ACTIVITY:
Go through the material under this sentence. Return every line holding "assets".
┄┄┄┄┄┄
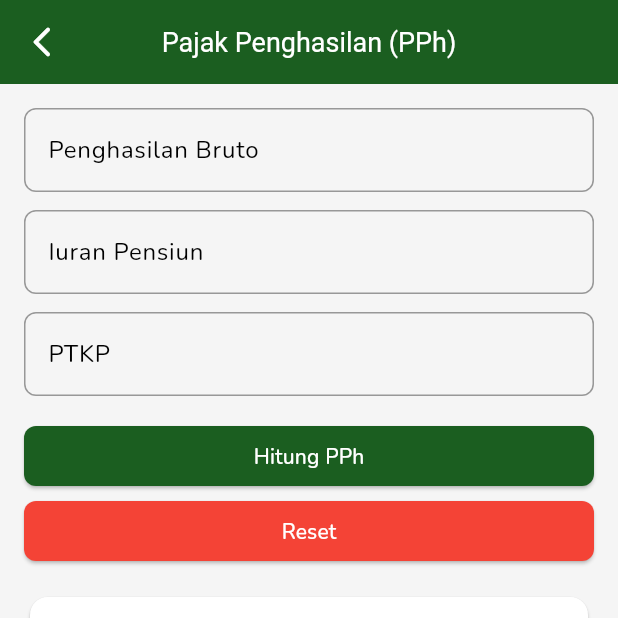
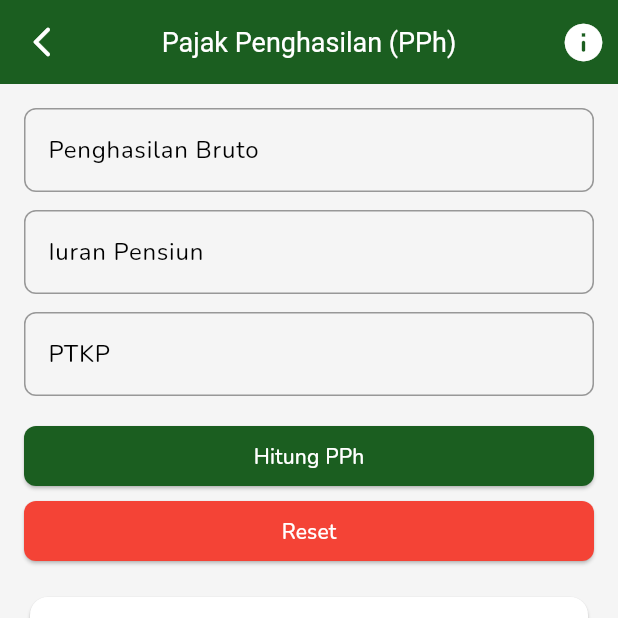
Before and after one commit to muuri19/PajakPro, a Flutter app: the screen it shows after launch, after a tap on "Pajak Penghasilan (PPh)", on a phone screen of 412 x 824 dp, the top half of it. Run offline on Flutter 3.47's test engine with Material 3 defaults, Android fonts, the phone set to English and light mode, and no system bars; our stand-ins replace cached_network_image, google_fonts, loading_animation_widget; network calls fail.

```diff
--- a/lib/features/pajak_bumi_bangunan/ui/pbb_calculator_page.dart
+++ b/lib/features/pajak_bumi_bangunan/ui/pbb_calculator_page.dart
@@ -40,7 +40,7 @@ class _PbbCalculatorPageState extends State<PbbCalculatorPage> {
   @override
   Widget build(BuildContext context) {
     return Scaffold(
-      appBar: const CustomAppBar(title: "Hitung Pajak Bumi dan Bangunan"),
+      appBar: const CustomAppBar(title: "Hitung Pajak Bumi dan Bangunan", panduanPajak: 'Hitung Pajak Bumi dan Bangunan',),
       body: Padding(
         padding: const EdgeInsets.all(16.0),
         child: Form(
--- a/lib/features/pajak_kendaraan_bermotor/ui/pkb_calculator_page.dart
+++ b/lib/features/pajak_kendaraan_bermotor/ui/pkb_calculator_page.dart
@@ -27,7 +27,7 @@ class _PkbCalculatorPageState extends State<PkbCalculatorPage> {
   @override
   Widget build(BuildContext context) {
     return Scaffold(
-      appBar: const CustomAppBar(title: "Pajak Kendaraan Bermotor"),
+      appBar: const CustomAppBar(title: "Pajak Kendaraan Bermotor", panduanPajak: 'Pajak Kendaraan Bermotor',),
       body: Padding(
         padding: const EdgeInsets.all(16.0),
         child: Column(
@@ -35,7 +35,7 @@ class _PkbCalculatorPageState extends State<PkbCalculatorPage> {
           children: [
             CustomTextfield(
                 controller: _njkbController,
-                labelText: "Nilai Jual Kendaraan Bermotor (NJKB)"),
+                labelText: "Nilai Jual Kendaraan Bermotor (NJKB)", validator: (value) {  },),
             const SizedBox(height: 20),
             ButtonCalculate(
                 onPressed: _calculateTax,
--- a/lib/features/pajak_penghasilan/ui/pph_calculator_page.dart
+++ b/lib/features/pajak_penghasilan/ui/pph_calculator_page.dart
@@ -2,7 +2,7 @@ import 'package:flutter/material.dart';
 import 'package:pajakpro/widgets/button_calculate.dart';
 import 'package:pajakpro/widgets/custom_appbar.dart';
 import 'package:pajakpro/widgets/custom_textfield.dart';
-import '../services/pph_calculator.dart';
+import '../controllers/pph_calculator.dart';
 import '../models/pph_calculation.dart';
 
 class PphCalculatorPage extends StatefulWidget {
@@ -19,14 +19,19 @@ class _PphCalculatorPageState extends State<PphCalculatorPage> {
   final _ptkpController = TextEditingController();
   PphCalculation? _result;
 
+  final _formKey = GlobalKey<FormState>();
+
   void _calculatePph() {
-    final penghasilanBruto = double.tryParse(_penghasilanController.text) ?? 0;
+    if (_formKey.currentState!.validate()) {
+      final penghasilanBruto =
+          double.tryParse(_penghasilanController.text) ?? 0;
       final iuranPensiun = double.tryParse(_iuranPensiunController.text) ?? 0;
       final ptkp = double.tryParse(_ptkpController.text) ?? 0;
 
       setState(() {
         _result = hitungPph(penghasilanBruto, iuranPensiun, ptkp);
       });
+    }
   }
 
   void _resetInput() {
@@ -61,22 +66,59 @@ class _PphCalculatorPageState extends State<PphCalculatorPage> {
   Widget build(BuildContext context) {
     return Scaffold(
       backgroundColor: const Color(0xffF5F5F5),
-      appBar: const CustomAppBar(title: "Pajak Penghasilan (PPh)"),
+      appBar: const CustomAppBar(
+        title: "Pajak Penghasilan (PPh)",
+        panduanPajak: 'Pajak Penghasilan (PPh)',
+      ),
       body: SingleChildScrollView(
         physics: const BouncingScrollPhysics(),
         child: Padding(
           padding: const EdgeInsets.all(16.0),
+          child: Form(
+            key: _formKey,  // Tambahkan Form dengan key
             child: Column(
               children: [
                 CustomTextfield(
                   controller: _penghasilanController,
-                  labelText: "Penghasilan Bruto"),
+                  labelText: "Penghasilan Bruto",
+                  validator: (value) {
+                    if (value == null || value.isEmpty) {
+                      return 'Field ini wajib diisi';
+                    }
+                    if (double.tryParse(value) == null) {
+                      return 'Hanya boleh memasukkan angka';
+                    }
+                    return null;
+                  },
+                ),
                 const SizedBox(height: 12),
                 CustomTextfield(
                   controller: _iuranPensiunController,
-                  labelText: "Iuran Pensiun"),
+                  labelText: "Iuran Pensiun",
+                  validator: (value) {
+                    if (value == null || value.isEmpty) {
+                      return 'Field ini wajib diisi';
+                    }
+                    if (double.tryParse(value) == null) {
+                      return 'Hanya boleh memasukkan angka';
+                    }
+                    return null;
+                  },
+                ),
                 const SizedBox(height: 12),
-              CustomTextfield(controller: _ptkpController, labelText: "PTKP"),
+                CustomTextfield(
+                  controller: _ptkpController,
+                  labelText: "PTKP",
+                  validator: (value) {
+                    if (value == null || value.isEmpty) {
+                      return 'Field ini wajib diisi';
+                    }
+                    if (double.tryParse(value) == null) {
+                      return 'Hanya boleh memasukkan angka';
+                    }
+                    return null;
+                  },
+                ),
                 const SizedBox(height: 20),
                 ButtonCalculate(
                   onPressed: _calculatePph,
@@ -102,7 +144,7 @@ class _PphCalculatorPageState extends State<PphCalculatorPage> {
                           ),
                           const SizedBox(height: 3),
                           Text(
-                          "Rp ${_result!.pkp}",
+                            "Rp ${_result?.pkp ?? 0}",
                             style: const TextStyle(
                                 fontSize: 14, fontWeight: FontWeight.w500),
                           ),
@@ -114,7 +156,7 @@ class _PphCalculatorPageState extends State<PphCalculatorPage> {
                           ),
                           const SizedBox(height: 3),
                           Text(
-                          "Rp ${_result!.pphTerutang}",
+                            "Rp ${_result?.pphTerutang ?? 0}",
                             style: const TextStyle(
                                 fontSize: 14, fontWeight: FontWeight.w500),
                           ),
@@ -127,6 +169,7 @@ class _PphCalculatorPageState extends State<PphCalculatorPage> {
             ),
           ),
         ),
+      ),
     );
   }
 }
--- a/lib/features/pajak_penjualan_barang_mewah/ui/ppnbm_calculator_page.dart
+++ b/lib/features/pajak_penjualan_barang_mewah/ui/ppnbm_calculator_page.dart
@@ -29,13 +29,13 @@ class _PpnbmCalculatorPageState extends State<PpnbmCalculatorPage> {
   @override
   Widget build(BuildContext context) {
     return Scaffold(
-      appBar: const CustomAppBar(title: "Pajak Penjualan atas Barang Mewah"),
+      appBar: const CustomAppBar(title: "Pajak Penjualan atas Barang Mewah", panduanPajak: 'Pajak Penjualan atas Barang Mewah',),
       body: Padding(
         padding: const EdgeInsets.all(16.0),
         child: Column(
           children: [
             CustomTextfield(
-                controller: _hargaController, labelText: "Harga Barang"),
+                controller: _hargaController, labelText: "Harga Barang", validator: (value) {  },),
             const SizedBox(height: 16),
             Container(
               decoration: BoxDecoration(
--- a/lib/main.dart
+++ b/lib/main.dart
@@ -9,7 +9,9 @@ import 'package:pajakpro/features/pajak_pertambahan_nilai/ui/ppn_calculator_page
 import 'package:pajakpro/pages/article_page.dart';
 import 'package:pajakpro/pages/dashboard_page.dart';
 import 'package:pajakpro/pages/navigation_page.dart';
+import 'package:pajakpro/pages/splash_screen.dart';
 
+//Ini class main
 void main() {
   runApp(const MyApp());
 }
@@ -27,8 +29,9 @@ class MyApp extends StatelessWidget {
         useMaterial3: true,
         textTheme: GoogleFonts.nunitoTextTheme(Theme.of(context).textTheme),
       ),
-      initialRoute: NavigationPage.routeName,
+      initialRoute: SplashScreen.routeName,
       routes: {
+        SplashScreen.routeName: (context) => const SplashScreen(),
         NavigationPage.routeName: (context) => const NavigationPage(),
         DashboardPage.routeName: (context) => const DashboardPage(),
         ArticlePage.routeName: (context) => const ArticlePage(),
@@ -37,10 +40,9 @@ class MyApp extends StatelessWidget {
         PphCalculatorPage.routeName: (context) => const PphCalculatorPage(),
         PpnCalculatorPage.routeName: (context) => const PpnCalculatorPage(),
         PpnbmCalculatorPage.routeName: (context) => const PpnbmCalculatorPage(),
-        PbbCalculatorPage.routeName: (context) => PbbCalculatorPage(),
+        PbbCalculatorPage.routeName: (context) => const PbbCalculatorPage(),
         PkbCalculatorPage.routeName: (context) => const PkbCalculatorPage(),
         BphtbCalculatorPage.routeName: (context) => const BphtbCalculatorPage()
-
       },
     );
   }
--- a/lib/pages/dashboard_page.dart
+++ b/lib/pages/dashboard_page.dart
@@ -17,15 +17,23 @@ class DashboardPage extends StatelessWidget {
       backgroundColor: const Color(0xffF5F5F5),
       appBar: AppBar(
         backgroundColor: Colors.green.shade900,
+        leading: Padding(
+          padding: const EdgeInsets.only(left: 16.0), // Atur jarak kiri
+          child: Image.asset('assets/logo/pajakpro-logo-nobg.png'),
+        ),
+        centerTitle: true,
         title: const Text(
-          "PajakPro",
-          style: TextStyle(fontWeight: FontWeight.w900, color: Colors.white),
+          "PAJAK PRO",
         ),
+        titleTextStyle: const TextStyle(
+            fontWeight: FontWeight.w900, color: Colors.white, fontSize: 18),
       ),
-      body: SingleChildScrollView(
-        physics: const BouncingScrollPhysics(),
+      body: GlowingOverscrollIndicator(
+        axisDirection: AxisDirection.down,
+        color: Colors.green,
         child: Padding(
           padding: const EdgeInsets.symmetric(horizontal: 25, vertical: 15),
+          child: SingleChildScrollView(
             child: Column(
               children: [
                 ButtonMenuDashboard(
@@ -43,7 +51,8 @@ class DashboardPage extends StatelessWidget {
                   },
                 ),
                 ButtonMenuDashboard(
-                imagePath: 'assets/icons/pajak-penjualan-atas-barang-mewah.png',
+                  imagePath:
+                      'assets/icons/pajak-penjualan-atas-barang-mewah.png',
                   text: "Pajak Penjualan atas Barang Mewah (PPnBM)",
                   onPressed: () {
                     Navigator.pushNamed(context, PpnbmCalculatorPage.routeName);
@@ -75,6 +84,7 @@ class DashboardPage extends StatelessWidget {
             ),
           ),
         ),
+      ),
     );
   }
 }
--- /dev/null
+++ b/lib/pages/splash_screen.dart
@@ -0,0 +1,57 @@
+import 'package:flutter/material.dart';
+import 'package:loading_animation_widget/loading_animation_widget.dart';
+import 'dart:async';
+
+import 'package:pajakpro/pages/navigation_page.dart'; // Untuk delay
+
+class SplashScreen extends StatefulWidget {
+  static const routeName = 'splashscreen';
+  const SplashScreen({super.key});
+
+  @override
+  _SplashScreenState createState() => _SplashScreenState();
+}
+
+class _SplashScreenState extends State<SplashScreen> {
+  @override
+  void initState() {
+    super.initState();
+
+    // Timer untuk melakukan navigasi ke halaman utama setelah beberapa detik
+    Timer(const Duration(seconds: 3), () {
+      Navigator.of(context).pushReplacementNamed(NavigationPage
+          .routeName); // Ganti '/home' dengan route halaman utama Anda
+    });
+  }
+
+  @override
+  Widget build(BuildContext context) {
+    return Scaffold(
+      backgroundColor: Colors.green.shade900, // Sesuaikan warna latar belakang
+      body: Center(
+        child: Column(
+          mainAxisAlignment: MainAxisAlignment.center,
+          children: [
+            // Logo di tengah
+            Image.asset('assets/logo/pajakpro-logo-nobg.png',
+                width: 150, height: 150),
+
+            const SizedBox(height: 20),
+
+            // Teks di bawah logo
+            _buildLoading(context)
+          ],
+        ),
+      ),
+    );
+  }
+
+  Widget _buildLoading(BuildContext context) {
+    return Center(
+      child: LoadingAnimationWidget.staggeredDotsWave(
+        color: Colors.white,
+        size: 40,
+      ),
+    );
+  }
+}
--- a/lib/widgets/custom_appbar.dart
+++ b/lib/widgets/custom_appbar.dart
@@ -2,10 +2,12 @@ import 'package:flutter/material.dart';
 
 class CustomAppBar extends StatelessWidget implements PreferredSizeWidget {
   final String title;
+  final String panduanPajak;
 
   const CustomAppBar({
     super.key,
     required this.title,
+    required this.panduanPajak,
   });
   @override
   Widget build(BuildContext context) {
@@ -22,6 +24,53 @@ class CustomAppBar extends StatelessWidget implements PreferredSizeWidget {
             Icons.arrow_back_ios_new_rounded,
             color: Colors.white,
           )),
+      actions: [
+        GestureDetector(
+          onTap: () {
+            showModalBottomSheet(
+              context: context,
+              shape: const RoundedRectangleBorder(
+                borderRadius: BorderRadius.only(
+                  topLeft: Radius.circular(18),
+                  topRight: Radius.circular(18),
+                ),
+              ),
+              builder: (context) {
+                return Padding(
+                  padding:
+                      const EdgeInsets.symmetric(horizontal: 12, vertical: 8),
+                  child: Column(
+                    children: [
+                      Row(
+                        crossAxisAlignment: CrossAxisAlignment.center,
+                        mainAxisAlignment: MainAxisAlignment.spaceBetween,
+                        children: [
+                          const Text(
+                            'Panduan',
+                          ),
+                          IconButton(
+                            icon: const Icon(Icons.close),
+                            onPressed: () => Navigator.pop(context),
+                          ),
+                        ],
+                      ),
+                      Text(panduanPajak)
+                    ],
+                  ),
+                );
+              },
+            );
+          },
+          child: const Icon(
+            Icons.info_rounded,
+            size: 30,
+            color: Colors.white,
+          ),
+        ),
+        const SizedBox(
+          width: 8,
+        )
+      ],
     );
   }
 
--- a/lib/widgets/custom_textfield.dart
+++ b/lib/widgets/custom_textfield.dart
@@ -1,17 +1,27 @@
 import 'package:flutter/material.dart';
+import 'package:flutter/services.dart';
 
 class CustomTextfield extends StatelessWidget {
   final TextEditingController controller;
   final String labelText;
+  final FormFieldValidator validator;
   const CustomTextfield(
-      {super.key, required this.controller, required this.labelText});
+      {super.key,
+      required this.controller,
+      required this.labelText,
+      required this.validator});
 
   @override
   Widget build(BuildContext context) {
-    return TextField(
+    return TextFormField(
       cursorColor: Colors.green.shade900,
       controller: controller,
       keyboardType: TextInputType.number,
+      inputFormatters: [
+        FilteringTextInputFormatter
+            .digitsOnly, // Hanya memperbolehkan input angka
+      ],
+      enableInteractiveSelection: false,
       decoration: InputDecoration(
           labelText: labelText,
           labelStyle: const TextStyle(color: Colors.black),
@@ -21,7 +31,14 @@ class CustomTextfield extends StatelessWidget {
           focusedBorder: OutlineInputBorder(
               borderRadius: const BorderRadius.all(Radius.circular(8)),
               borderSide: BorderSide(color: Colors.green.shade900, width: 2)),
+          errorBorder: OutlineInputBorder(
+              borderRadius: const BorderRadius.all(Radius.circular(8)),
+              borderSide: BorderSide(color: Colors.red.shade900, width: 2)),
+          focusedErrorBorder: OutlineInputBorder(
+              borderRadius: const BorderRadius.all(Radius.circular(8)),
+              borderSide: BorderSide(color: Colors.red.shade900, width: 2)),
           suffixText: "Rupiah"),
+      validator: validator,
     );
   }
 }
```
Also changed, not shown: lib/features/bea_perolehan_hak_tanah_bangunan/ui/bphtb_calculator_page.dart (+18 -6 lines), lib/features/pajak_pertambahan_nilai/ui/ppn_calculator_page.dart (+28 -5 lines), lib/utils/time_utils.dart (added, +10 -0 lines), pubspec.yaml (+7 -0 lines), assets/logo/pajakpro-logo-nobg.png (added), assets/logo/pajakpro-logo.jpeg (added), assets/logo/pajakpro-logo2-nobg.png (added), assets/logo/pajakpro-logo2.jpeg (added), lib/features/pajak_penghasilan/controllers/pph_calculator.dart (renamed from lib/features/pajak_penghasilan/services/pph_calculator.dart). Lines whose indentation alone changed are shown as unchanged.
┄┄┄┄┄┄
ANSWER FOR THE TASK:
+          child: Image.asset('assets/logo/pajakpro-logo-nobg.png'),
-                imagePath: 'assets/icons/pajak-penjualan-atas-barang-mewah.png',
+                      'assets/icons/pajak-penjualan-atas-barang-mewah.png',
+            Image.asset('assets/logo/pajakpro-logo-nobg.png',
Also changed, not shown: lib/features/bea_perolehan_hak_tanah_bangunan/ui/bphtb_calculator_page.dart (+18 -6 lines), lib/features/pajak_pertambahan_nilai/ui/ppn_calculator_page.dart (+28 -5 lines), lib/utils/time_utils.dart (added, +10 -0 lines), pubspec.yaml (+7 -0 lines), assets/logo/pajakpro-logo-nobg.png (added), assets/logo/pajakpro-logo.jpeg (added), assets/logo/pajakpro-logo2-nobg.png (added), assets/logo/pajakpro-logo2.jpeg (added), lib/features/pajak_penghasilan/controllers/pph_calculator.dart (renamed from lib/features/pajak_penghasilan/services/pph_calculator.dart). Lines whose indentation alone changed are shown as unchanged.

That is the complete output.